» **Your instructions**
In the records that follow, the lines from the one containing "this.mapGroup.add(environment);" to the one containing "-6,6 +6,7 @@ import", inclusive, are to be given again exactly.

Records from a data collection
-=-=-
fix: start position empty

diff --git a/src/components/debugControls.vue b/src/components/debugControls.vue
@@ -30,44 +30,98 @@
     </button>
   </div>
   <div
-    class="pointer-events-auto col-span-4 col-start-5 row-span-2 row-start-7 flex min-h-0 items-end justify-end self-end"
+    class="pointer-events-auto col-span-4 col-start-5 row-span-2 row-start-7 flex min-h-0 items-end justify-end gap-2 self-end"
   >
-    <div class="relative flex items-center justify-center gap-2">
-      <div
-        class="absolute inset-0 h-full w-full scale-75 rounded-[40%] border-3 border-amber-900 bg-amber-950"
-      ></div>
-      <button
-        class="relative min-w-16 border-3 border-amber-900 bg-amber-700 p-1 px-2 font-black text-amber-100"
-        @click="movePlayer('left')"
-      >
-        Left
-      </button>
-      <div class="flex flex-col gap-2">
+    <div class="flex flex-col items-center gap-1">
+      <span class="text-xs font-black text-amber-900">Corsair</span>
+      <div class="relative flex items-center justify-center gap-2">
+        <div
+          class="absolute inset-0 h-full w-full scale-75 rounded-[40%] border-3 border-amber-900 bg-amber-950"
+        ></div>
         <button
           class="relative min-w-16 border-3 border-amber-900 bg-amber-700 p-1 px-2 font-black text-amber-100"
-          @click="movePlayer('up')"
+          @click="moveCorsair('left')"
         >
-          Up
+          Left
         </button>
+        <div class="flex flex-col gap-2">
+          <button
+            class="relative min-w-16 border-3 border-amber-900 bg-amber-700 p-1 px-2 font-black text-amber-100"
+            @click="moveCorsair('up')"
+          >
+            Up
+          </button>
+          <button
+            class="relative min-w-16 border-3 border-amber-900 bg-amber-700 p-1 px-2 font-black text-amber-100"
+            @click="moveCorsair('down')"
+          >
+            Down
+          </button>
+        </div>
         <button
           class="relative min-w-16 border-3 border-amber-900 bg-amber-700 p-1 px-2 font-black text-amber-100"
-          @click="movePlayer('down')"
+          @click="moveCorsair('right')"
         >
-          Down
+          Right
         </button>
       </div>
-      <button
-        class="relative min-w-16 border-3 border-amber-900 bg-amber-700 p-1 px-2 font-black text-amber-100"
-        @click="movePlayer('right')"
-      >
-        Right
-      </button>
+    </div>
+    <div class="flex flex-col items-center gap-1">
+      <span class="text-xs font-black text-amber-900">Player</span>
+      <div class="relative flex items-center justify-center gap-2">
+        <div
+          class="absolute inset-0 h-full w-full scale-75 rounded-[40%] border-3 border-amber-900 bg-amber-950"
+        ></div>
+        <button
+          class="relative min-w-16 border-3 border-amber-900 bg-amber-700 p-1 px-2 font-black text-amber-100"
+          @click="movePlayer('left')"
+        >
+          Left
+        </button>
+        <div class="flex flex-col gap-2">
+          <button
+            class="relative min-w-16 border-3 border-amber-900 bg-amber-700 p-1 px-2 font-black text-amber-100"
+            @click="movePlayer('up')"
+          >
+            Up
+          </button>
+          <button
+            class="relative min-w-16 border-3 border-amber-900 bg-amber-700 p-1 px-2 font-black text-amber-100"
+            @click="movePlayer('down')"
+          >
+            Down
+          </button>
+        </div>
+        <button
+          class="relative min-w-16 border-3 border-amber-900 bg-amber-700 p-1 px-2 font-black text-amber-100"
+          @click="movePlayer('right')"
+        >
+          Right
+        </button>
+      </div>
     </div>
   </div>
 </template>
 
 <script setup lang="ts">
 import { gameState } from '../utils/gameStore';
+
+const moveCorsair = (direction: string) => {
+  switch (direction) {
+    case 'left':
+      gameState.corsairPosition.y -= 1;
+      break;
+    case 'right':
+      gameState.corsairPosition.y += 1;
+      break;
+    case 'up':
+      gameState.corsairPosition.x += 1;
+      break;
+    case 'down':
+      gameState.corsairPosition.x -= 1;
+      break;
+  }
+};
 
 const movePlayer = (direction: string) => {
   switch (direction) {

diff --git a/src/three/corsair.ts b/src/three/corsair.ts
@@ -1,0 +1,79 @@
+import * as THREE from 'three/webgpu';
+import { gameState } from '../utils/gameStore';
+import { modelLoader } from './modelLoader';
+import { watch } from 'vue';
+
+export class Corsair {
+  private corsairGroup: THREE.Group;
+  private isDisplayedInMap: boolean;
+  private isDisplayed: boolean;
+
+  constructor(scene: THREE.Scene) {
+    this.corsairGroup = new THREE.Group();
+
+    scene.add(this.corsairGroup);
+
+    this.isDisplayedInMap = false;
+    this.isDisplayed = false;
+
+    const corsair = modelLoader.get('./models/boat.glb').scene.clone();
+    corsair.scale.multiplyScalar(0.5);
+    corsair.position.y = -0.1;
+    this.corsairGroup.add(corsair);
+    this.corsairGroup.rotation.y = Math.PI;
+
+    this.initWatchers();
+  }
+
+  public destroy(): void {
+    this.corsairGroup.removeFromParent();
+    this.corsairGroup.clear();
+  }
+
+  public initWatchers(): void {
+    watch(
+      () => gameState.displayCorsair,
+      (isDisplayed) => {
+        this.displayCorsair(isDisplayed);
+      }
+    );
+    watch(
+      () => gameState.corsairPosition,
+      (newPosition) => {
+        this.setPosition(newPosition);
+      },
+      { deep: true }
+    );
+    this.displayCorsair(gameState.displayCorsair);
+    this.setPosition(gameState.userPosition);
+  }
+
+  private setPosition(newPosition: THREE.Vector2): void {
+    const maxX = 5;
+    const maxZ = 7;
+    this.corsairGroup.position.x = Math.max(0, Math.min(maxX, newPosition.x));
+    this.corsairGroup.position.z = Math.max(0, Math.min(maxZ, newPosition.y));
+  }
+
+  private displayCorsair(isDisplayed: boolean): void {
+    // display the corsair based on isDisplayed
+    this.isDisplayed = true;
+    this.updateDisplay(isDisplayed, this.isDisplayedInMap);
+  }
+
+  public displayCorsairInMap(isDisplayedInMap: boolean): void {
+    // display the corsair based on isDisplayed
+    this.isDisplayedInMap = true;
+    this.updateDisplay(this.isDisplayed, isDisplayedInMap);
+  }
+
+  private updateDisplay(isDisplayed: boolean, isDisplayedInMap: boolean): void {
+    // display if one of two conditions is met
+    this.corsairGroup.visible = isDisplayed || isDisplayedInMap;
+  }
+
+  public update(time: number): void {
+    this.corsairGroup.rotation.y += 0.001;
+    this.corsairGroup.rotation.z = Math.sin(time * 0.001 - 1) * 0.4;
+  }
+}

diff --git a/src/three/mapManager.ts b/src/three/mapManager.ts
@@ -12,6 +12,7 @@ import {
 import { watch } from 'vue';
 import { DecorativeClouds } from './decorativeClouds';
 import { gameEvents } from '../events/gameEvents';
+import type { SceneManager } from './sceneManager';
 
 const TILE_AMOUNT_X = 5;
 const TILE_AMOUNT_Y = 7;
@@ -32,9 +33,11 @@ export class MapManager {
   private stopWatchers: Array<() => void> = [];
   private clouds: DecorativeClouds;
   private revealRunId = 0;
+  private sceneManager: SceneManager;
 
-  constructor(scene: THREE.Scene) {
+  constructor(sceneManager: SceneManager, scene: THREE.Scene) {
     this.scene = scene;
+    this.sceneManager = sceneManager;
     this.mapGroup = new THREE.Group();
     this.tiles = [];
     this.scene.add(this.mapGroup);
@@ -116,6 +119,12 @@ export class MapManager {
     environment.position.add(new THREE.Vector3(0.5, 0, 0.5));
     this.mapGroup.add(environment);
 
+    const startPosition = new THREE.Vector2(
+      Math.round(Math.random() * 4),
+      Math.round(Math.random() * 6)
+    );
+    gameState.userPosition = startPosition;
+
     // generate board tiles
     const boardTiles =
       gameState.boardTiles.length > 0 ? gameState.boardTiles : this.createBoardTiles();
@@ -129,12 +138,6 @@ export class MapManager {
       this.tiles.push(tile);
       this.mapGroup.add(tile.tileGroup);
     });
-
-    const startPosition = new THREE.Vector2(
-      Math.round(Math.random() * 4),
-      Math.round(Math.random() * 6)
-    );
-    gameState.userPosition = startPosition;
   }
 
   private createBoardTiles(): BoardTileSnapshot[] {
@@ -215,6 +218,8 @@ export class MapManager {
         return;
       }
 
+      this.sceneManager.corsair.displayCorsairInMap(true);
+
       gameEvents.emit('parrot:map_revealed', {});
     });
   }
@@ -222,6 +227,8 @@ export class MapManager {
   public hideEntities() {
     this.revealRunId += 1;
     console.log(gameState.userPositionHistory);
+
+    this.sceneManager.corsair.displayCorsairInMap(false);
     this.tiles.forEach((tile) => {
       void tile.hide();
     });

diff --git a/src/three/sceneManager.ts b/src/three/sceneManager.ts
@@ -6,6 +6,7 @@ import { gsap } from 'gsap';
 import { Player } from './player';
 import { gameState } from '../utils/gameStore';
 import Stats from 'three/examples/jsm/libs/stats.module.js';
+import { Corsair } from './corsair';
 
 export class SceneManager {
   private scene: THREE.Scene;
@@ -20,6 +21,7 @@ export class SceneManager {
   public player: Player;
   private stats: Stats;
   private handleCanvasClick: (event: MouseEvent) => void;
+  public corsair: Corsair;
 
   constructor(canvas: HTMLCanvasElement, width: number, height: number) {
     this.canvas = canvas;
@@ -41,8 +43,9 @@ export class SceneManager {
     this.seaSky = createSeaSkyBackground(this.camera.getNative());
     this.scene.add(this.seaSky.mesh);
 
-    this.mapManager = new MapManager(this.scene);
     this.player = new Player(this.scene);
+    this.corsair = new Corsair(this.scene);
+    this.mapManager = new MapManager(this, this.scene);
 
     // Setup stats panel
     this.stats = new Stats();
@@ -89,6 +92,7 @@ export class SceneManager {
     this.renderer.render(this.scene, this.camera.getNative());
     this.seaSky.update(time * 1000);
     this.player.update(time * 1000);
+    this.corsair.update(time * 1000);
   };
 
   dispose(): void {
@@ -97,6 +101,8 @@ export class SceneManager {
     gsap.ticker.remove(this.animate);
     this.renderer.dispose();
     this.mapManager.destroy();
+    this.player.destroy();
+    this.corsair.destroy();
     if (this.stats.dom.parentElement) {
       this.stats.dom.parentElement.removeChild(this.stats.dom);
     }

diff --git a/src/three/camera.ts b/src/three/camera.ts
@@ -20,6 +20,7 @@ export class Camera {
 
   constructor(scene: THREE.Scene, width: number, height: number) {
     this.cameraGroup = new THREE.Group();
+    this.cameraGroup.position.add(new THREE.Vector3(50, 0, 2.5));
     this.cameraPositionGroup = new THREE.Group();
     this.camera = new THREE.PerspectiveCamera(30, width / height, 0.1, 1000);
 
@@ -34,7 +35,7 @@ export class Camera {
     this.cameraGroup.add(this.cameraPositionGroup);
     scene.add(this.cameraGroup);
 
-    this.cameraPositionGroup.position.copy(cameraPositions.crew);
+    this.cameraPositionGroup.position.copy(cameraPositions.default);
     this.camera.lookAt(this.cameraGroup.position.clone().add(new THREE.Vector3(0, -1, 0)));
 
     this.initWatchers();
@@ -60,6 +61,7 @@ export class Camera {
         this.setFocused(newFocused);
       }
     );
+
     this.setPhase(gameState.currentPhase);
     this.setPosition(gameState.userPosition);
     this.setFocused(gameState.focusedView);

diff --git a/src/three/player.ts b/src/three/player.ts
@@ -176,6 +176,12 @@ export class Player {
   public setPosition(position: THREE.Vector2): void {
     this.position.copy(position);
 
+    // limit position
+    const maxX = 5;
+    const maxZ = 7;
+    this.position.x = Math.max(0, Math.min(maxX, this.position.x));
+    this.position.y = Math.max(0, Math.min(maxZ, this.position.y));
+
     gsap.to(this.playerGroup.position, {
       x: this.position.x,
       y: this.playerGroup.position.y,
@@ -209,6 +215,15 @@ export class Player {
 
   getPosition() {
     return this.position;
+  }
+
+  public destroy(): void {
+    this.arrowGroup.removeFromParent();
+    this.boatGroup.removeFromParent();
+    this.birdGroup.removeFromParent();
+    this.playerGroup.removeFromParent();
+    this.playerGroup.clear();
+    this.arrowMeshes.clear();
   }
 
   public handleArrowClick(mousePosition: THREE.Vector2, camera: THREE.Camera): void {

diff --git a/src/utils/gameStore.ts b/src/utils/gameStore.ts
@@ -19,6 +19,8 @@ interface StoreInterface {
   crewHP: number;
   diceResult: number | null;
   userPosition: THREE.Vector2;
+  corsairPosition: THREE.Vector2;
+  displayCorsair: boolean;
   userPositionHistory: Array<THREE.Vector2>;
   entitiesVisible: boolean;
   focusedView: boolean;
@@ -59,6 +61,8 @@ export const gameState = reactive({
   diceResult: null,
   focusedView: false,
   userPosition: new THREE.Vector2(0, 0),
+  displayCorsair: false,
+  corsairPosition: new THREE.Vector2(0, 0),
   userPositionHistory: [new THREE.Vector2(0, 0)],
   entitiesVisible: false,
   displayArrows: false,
-=-=-
» **Reply**
     this.mapGroup.add(environment);
 
+    const startPosition = new THREE.Vector2(
+      Math.round(Math.random() * 4),
+      Math.round(Math.random() * 6)
+    );
+    gameState.userPosition = startPosition;
+
     // generate board tiles
     const boardTiles =
       gameState.boardTiles.length > 0 ? gameState.boardTiles : this.createBoardTiles();
@@ -129,12 +138,6 @@ export class MapManager {
       this.tiles.push(tile);
       this.mapGroup.add(tile.tileGroup);
     });
-
-    const startPosition = new THREE.Vector2(
-      Math.round(Math.random() * 4),
-      Math.round(Math.random() * 6)
-    );
-    gameState.userPosition = startPosition;
   }
 
   private createBoardTiles(): BoardTileSnapshot[] {
@@ -215,6 +218,8 @@ export class MapManager {
         return;
       }
 
+      this.sceneManager.corsair.displayCorsairInMap(true);
+
       gameEvents.emit('parrot:map_revealed', {});
     });
   }
@@ -222,6 +227,8 @@ export class MapManager {
   public hideEntities() {
     this.revealRunId += 1;
     console.log(gameState.userPositionHistory);
+
+    this.sceneManager.corsair.displayCorsairInMap(false);
     this.tiles.forEach((tile) => {
       void tile.hide();
     });

diff --git a/src/three/sceneManager.ts b/src/three/sceneManager.ts
@@ -6,6 +6,7 @@ import { gsap } from 'gsap';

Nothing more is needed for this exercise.